Retail store hours » 9 a.m. to 6 p.m., Monday through Saturday
The latest dustup came after the U.S. Department of Labor sent letters earlier this month to customers of Lehi Roller Mills, telling them to "voluntarily" refuse any shipments of flour and bakery goods. The action apparently was in response to several workers taking to the streets in early July to protest that they and others had missed several paychecks.
The Labor Department made its move July 20 by filing a complaint in U.S. District Court for Utah seeking to force the Roller Mills to stop all shipments. The agency also sent letters to customers, telling them that if they accepted shipments from the Mills, they could be in violation of federal law. That was the same day the owner says he promised investigators that all 38 workers would be paid back wages. On Thursday, federal officials withdraw the motion — saying that the Mills had provided proof on Wednesday and Thursday that the workers had been paid.
But by then, Roller Mills’ owner Sherman Robinson said, the damage had been done.
"I’ve already gotten calls from my customers," he said. "One said I must have done something terrible to get that letter."
Los Angeles labor attorney Jesse Atilano, who has worked on similar cases but is not involved with the Roller Mills issue, questioned the agency’s tactics. He argues that for the Labor Department to notify customers to refuse shipments prior to going before a judge not only is a violation of due process but also typically results in forcing businesses into bankruptcy — leaving all employees out of a job.
"It may make sense to do that with a bad employer or a repeat offender," he said. "But there may be a better way to get employees their money. If wages are due, the department could sit down and work out a solution, but they’re not doing that."
Labor Department spokeswoman Elizabeth Todd, who said she could not discuss the case directly, referred only to the agency’s website, which says it may seek to suspend shipments when an employer does not "voluntarily" correct wage, overtime or child labor violations.
Were that the beginning and the end of Roller Mills’ troubles, Robinson might find peace, but there’s so much more to the Roller Mills saga.
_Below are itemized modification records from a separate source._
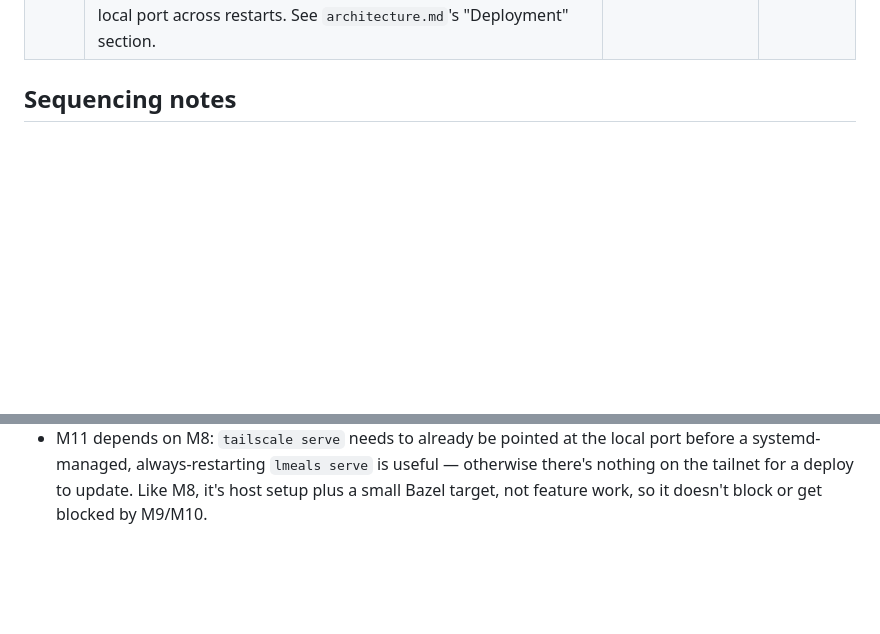
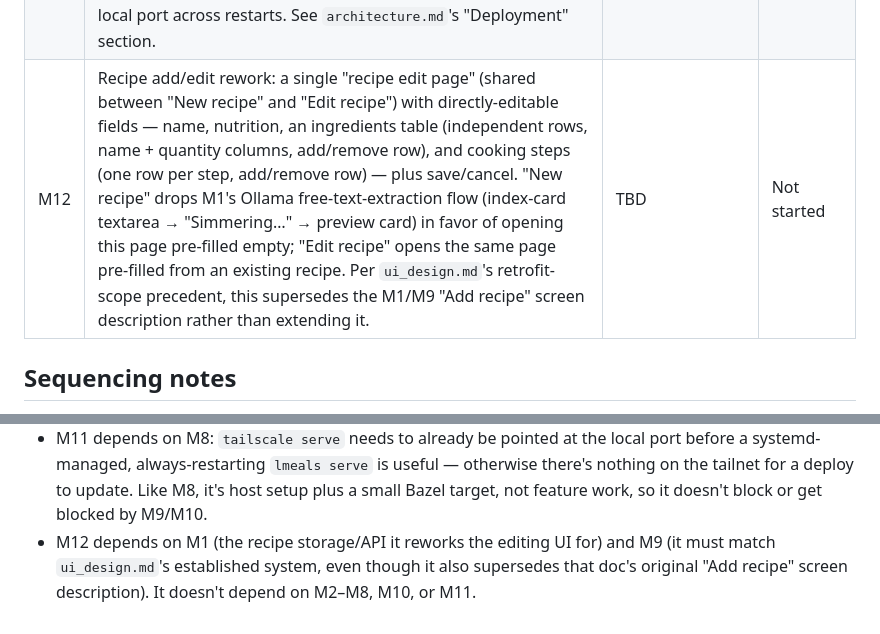
Before and after one commit to dfluxcbf/little-meals, a Markdown page: docs/milestones.md, 2 parts joined by grey strips. GitHub-like rendering; blank space fills up the shorter version.

```diff
--- a/docs/milestones.md
+++ b/docs/milestones.md
@@ -29,6 +29,7 @@ to the usual functional definition of done.
 | M8 | Remote access: Tailscale set up on the home server, tailnet ACLs restricting access to the two household members, `tailscale serve` (not `funnel`) exposing the app over HTTPS via MagicDNS, both phones enrolled in the tailnet. See `architecture.md`'s "Remote access & network security" section. | — (host/network setup, not requirement-tracked, per M0's precedent) | Done |
 | M10 | Complete removal of Spoonacular and the AI-suggestion/recipe-recommendation system introduced in M4: `planning/suggestion.py`, `planning/spoonacular_fields.py`, `planning/spoonacular_import.py`, `vault.py`, the `lmeals import-spoonacular` CLI command, the `/settings/recipe-preferences` page, the shopping-list ingredient-substitutes lookup, and the household's `food_preferences_text`/`food_filter`/`ai_suggestions_per_plan` fields are all deleted outright. Meal planning now draws exclusively from recipes already saved in the cookbook (M3's selection engine); reroll (whole-plan, single-meal, controlled) survives, redefined to only ever swap in unused liked library recipes rather than falling back to generating something new. Household preferences and meal-plan DB schemas gained migrations dropping the now-dead columns/tables. Decided as a deliberate product direction: Spoonacular didn't fit this household tool well enough to keep, and the automatic-recipe-collection idea is abandoned rather than replaced. | REQ-000000044; REQ-000000022, REQ-000000023, REQ-000000024, REQ-000000038, REQ-000000041, REQ-000000042, REQ-000000043 deleted; REQ-000000010, REQ-000000012, REQ-000000025 to REQ-000000028 edited | Done |
 | M11 | Remote deployment mechanism: `lmeals serve` runs as a `systemd --user` service on the home server (auto-restart on crash, survives logout via `loginctl enable-linger`, starts on boot) instead of a foreground terminal process, and a `bazel run //:deploy` target rebuilds the wheel (`//:install`) and restarts that service in one step. Supports the actual dev workflow: development happens by sending prompts to a Claude Code session on the home server via Claude Remote Control, `//:deploy` is run manually once a change is ready, and the updated app is then reachable over the M8 tailnet with no separate step — `tailscale serve` keeps pointing at the same local port across restarts. See `architecture.md`'s "Deployment" section. | — (host/network setup plus an untested tooling script, not requirement-tracked, per M0's/M8's precedent) | Done |
+| M12 | Recipe add/edit rework: a single "recipe edit page" (shared between "New recipe" and "Edit recipe") with directly-editable fields — name, nutrition, an ingredients table (independent rows, name + quantity columns, add/remove row), and cooking steps (one row per step, add/remove row) — plus save/cancel. "New recipe" drops M1's Ollama free-text-extraction flow (index-card textarea → "Simmering…" → preview card) in favor of opening this page pre-filled empty; "Edit recipe" opens the same page pre-filled from an existing recipe. Per `ui_design.md`'s retrofit-scope precedent, this supersedes the M1/M9 "Add recipe" screen description rather than extending it. | TBD | Not started |
 
 ## Sequencing notes
 
@@ -52,3 +53,7 @@ to the usual functional definition of done.
   otherwise there's nothing on the tailnet for a deploy to update. Like M8, it's
   host setup plus a small Bazel target, not feature work, so it doesn't block or
   get blocked by M9/M10.
+- M12 depends on M1 (the recipe storage/API it reworks the editing UI for) and
+  M9 (it must match `ui_design.md`'s established system, even though it also
+  supersedes that doc's original "Add recipe" screen description). It doesn't
+  depend on M2–M8, M10, or M11.
```
Also changed, not shown: docs/ui_design.md (+9 -5 lines).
Through thick, thin • Robinson actually traces many of his financial difficulties to yet another federal agency, the U.S. Department of Agriculture, whose stated mission is to help farmers and agricultural businesses.
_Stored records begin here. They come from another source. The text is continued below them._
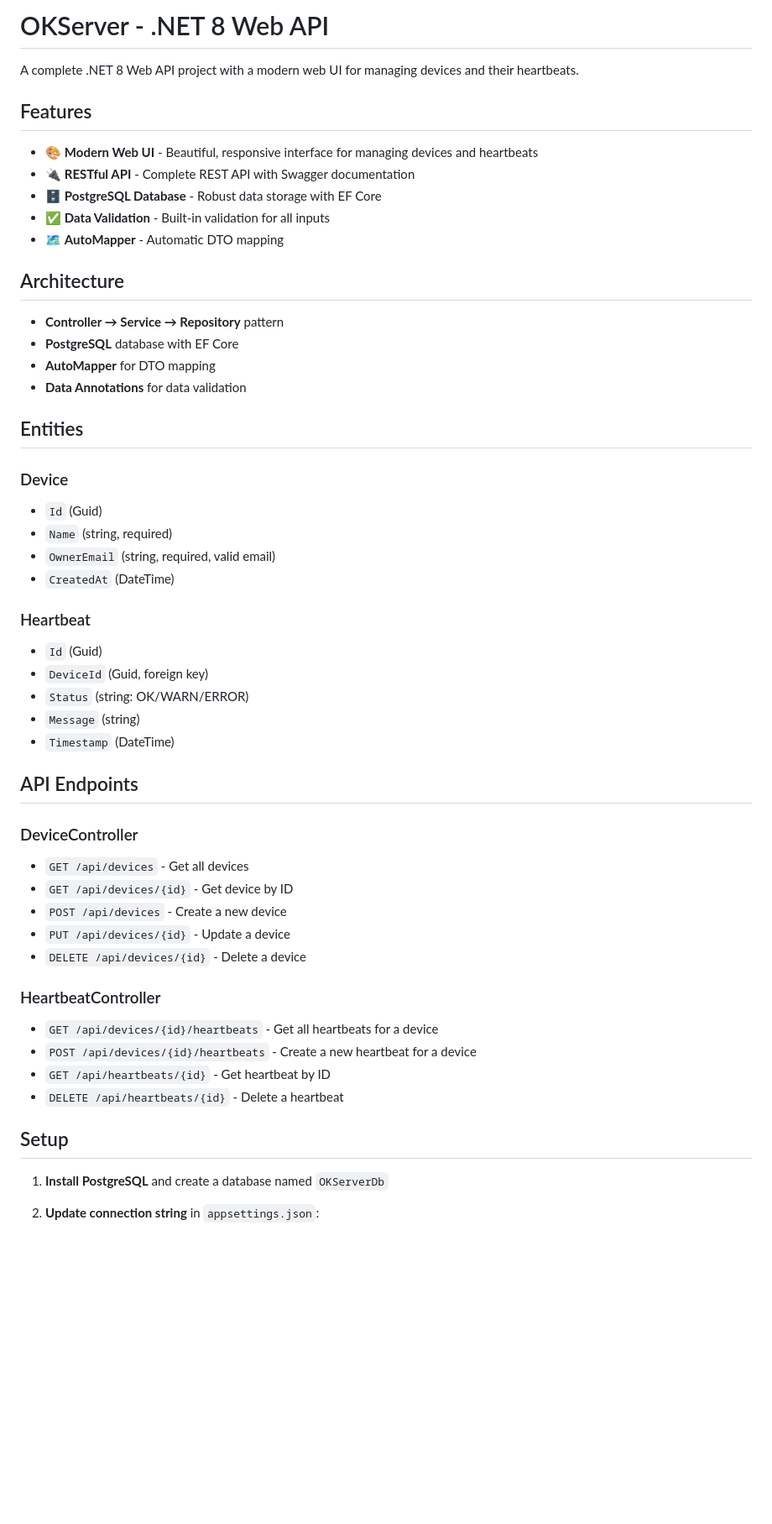
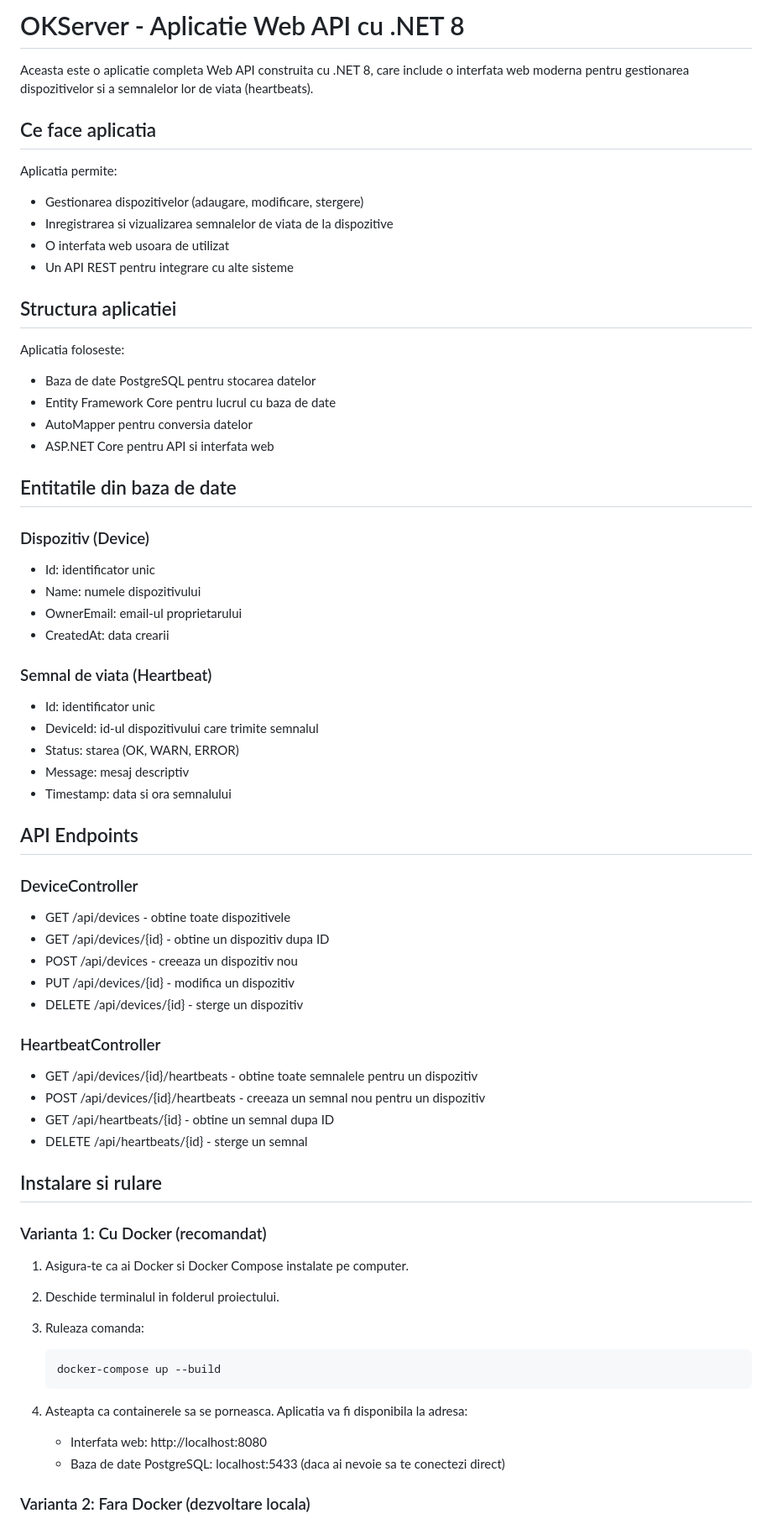
Before and after one commit to ThisPDF/ProiectIS_ServerOk, a Markdown page: README.md, the part around one of its changes. Shown at 84% size. GitHub-like rendering; blank space fills up the shorter version.

````diff
--- a/README.md
+++ b/README.md
@@ -1,54 +1,69 @@
-# OKServer - .NET 8 Web API
+# OKServer - Aplicatie Web API cu .NET 8
 
-A complete .NET 8 Web API project with a modern web UI for managing devices and their heartbeats.
+Aceasta este o aplicatie completa Web API construita cu .NET 8, care include o interfata web moderna pentru gestionarea dispozitivelor si a semnalelor lor de viata (heartbeats).
 
-## Features
+## Ce face aplicatia
 
-- 🎨 **Modern Web UI** - Beautiful, responsive interface for managing devices and heartbeats
-- 🔌 **RESTful API** - Complete REST API with Swagger documentation
-- 🗄️ **PostgreSQL Database** - Robust data storage with EF Core
-- ✅ **Data Validation** - Built-in validation for all inputs
-- 🗺️ **AutoMapper** - Automatic DTO mapping
+Aplicatia permite:
+- Gestionarea dispozitivelor (adaugare, modificare, stergere)
+- Inregistrarea si vizualizarea semnalelor de viata de la dispozitive
+- O interfata web usoara de utilizat
+- Un API REST pentru integrare cu alte sisteme
 
-## Architecture
+## Structura aplicatiei
 
-- **Controller → Service → Repository** pattern
-- **PostgreSQL** database with EF Core
-- **AutoMapper** for DTO mapping
-- **Data Annotations** for data validation
+Aplicatia foloseste:
+- Baza de date PostgreSQL pentru stocarea datelor
+- Entity Framework Core pentru lucrul cu baza de date
+- AutoMapper pentru conversia datelor
+- ASP.NET Core pentru API si interfata web
 
-## Entities
+## Entitatile din baza de date
 
-### Device
-- `Id` (Guid)
-- `Name` (string, required)
-- `OwnerEmail` (string, required, valid email)
-- `CreatedAt` (DateTime)
+### Dispozitiv (Device)
+- Id: identificator unic
+- Name: numele dispozitivului
+- OwnerEmail: email-ul proprietarului
+- CreatedAt: data crearii
 
-### Heartbeat
-- `Id` (Guid)
-- `DeviceId` (Guid, foreign key)
-- `Status` (string: OK/WARN/ERROR)
-- `Message` (string)
-- `Timestamp` (DateTime)
+### Semnal de viata (Heartbeat)
+- Id: identificator unic
+- DeviceId: id-ul dispozitivului care trimite semnalul
+- Status: starea (OK, WARN, ERROR)
+- Message: mesaj descriptiv
+- Timestamp: data si ora semnalului
 
 ## API Endpoints
 
 ### DeviceController
-- `GET /api/devices` - Get all devices
-- `GET /api/devices/{id}` - Get device by ID
-- `POST /api/devices` - Create a new device
-- `PUT /api/devices/{id}` - Update a device
-- `DELETE /api/devices/{id}` - Delete a device
+- GET /api/devices - obtine toate dispozitivele
+- GET /api/devices/{id} - obtine un dispozitiv dupa ID
+- POST /api/devices - creeaza un dispozitiv nou
+- PUT /api/devices/{id} - modifica un dispozitiv
+- DELETE /api/devices/{id} - sterge un dispozitiv
 
 ### HeartbeatController
-- `GET /api/devices/{id}/heartbeats` - Get all heartbeats for a device
-- `POST /api/devices/{id}/heartbeats` - Create a new heartbeat for a device
-- `GET /api/heartbeats/{id}` - Get heartbeat by ID
-- `DELETE /api/heartbeats/{id}` - Delete a heartbeat
+- GET /api/devices/{id}/heartbeats - obtine toate semnalele pentru un dispozitiv
+- POST /api/devices/{id}/heartbeats - creeaza un semnal nou pentru un dispozitiv
+- GET /api/heartbeats/{id} - obtine un semnal dupa ID
+- DELETE /api/heartbeats/{id} - sterge un semnal
 
-## Setup
+## Instalare si rulare
 
-1. **Install PostgreSQL** and create a database named `OKServerDb`
+### Varianta 1: Cu Docker (recomandat)
 
-2. **Update connection string** in `appsettings.json`:
+1. Asigura-te ca ai Docker si Docker Compose instalate pe computer.
+
+2. Deschide terminalul in folderul proiectului.
+
+3. Ruleaza comanda:
+   ```
+   docker-compose up --build
+   ```
+
+4. Asteapta ca containerele sa se porneasca. Aplicatia va fi disponibila la adresa:
+   - Interfata web: http://localhost:8080
+   - Baza de date PostgreSQL: localhost:5433 (daca ai nevoie sa te conectezi direct)
+
+### Varianta 2: Fara Docker (dezvoltare locala)
+
````
Also changed, not shown: other parts of README.md (+57 -70 lines).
For years, the USDA has refused to disclose whether it has completed a wide-ranging investigation into one of Roller Mills’ customers, dating to nearly a decade ago. Even as the probe has ensued, the USDA had guaranteed a loan to Lehi Roller Mills, which Robinson said no bank would touch, in part because he had to disclose on financial applications that he also was under investigation for reasons that have never been made clear to him.
"You have no idea how much damage my government has done to this business and to the families of our employees," said Robinson, 64. "I rightfully expected more of those who represent our government, and who take an oath."
Robinson thought he put the investigation behind him when he secured a line of credit through America West Bank, based in Layton. But in 2009, regulators closed the bank and appointed the Federal Deposit Insurance Corp. as receiver. The action not only cut off the Roller Mills’ line of credit. But it also froze liens the bank held against the property — leaving Robinson with no collateral to obtain a loan elsewhere.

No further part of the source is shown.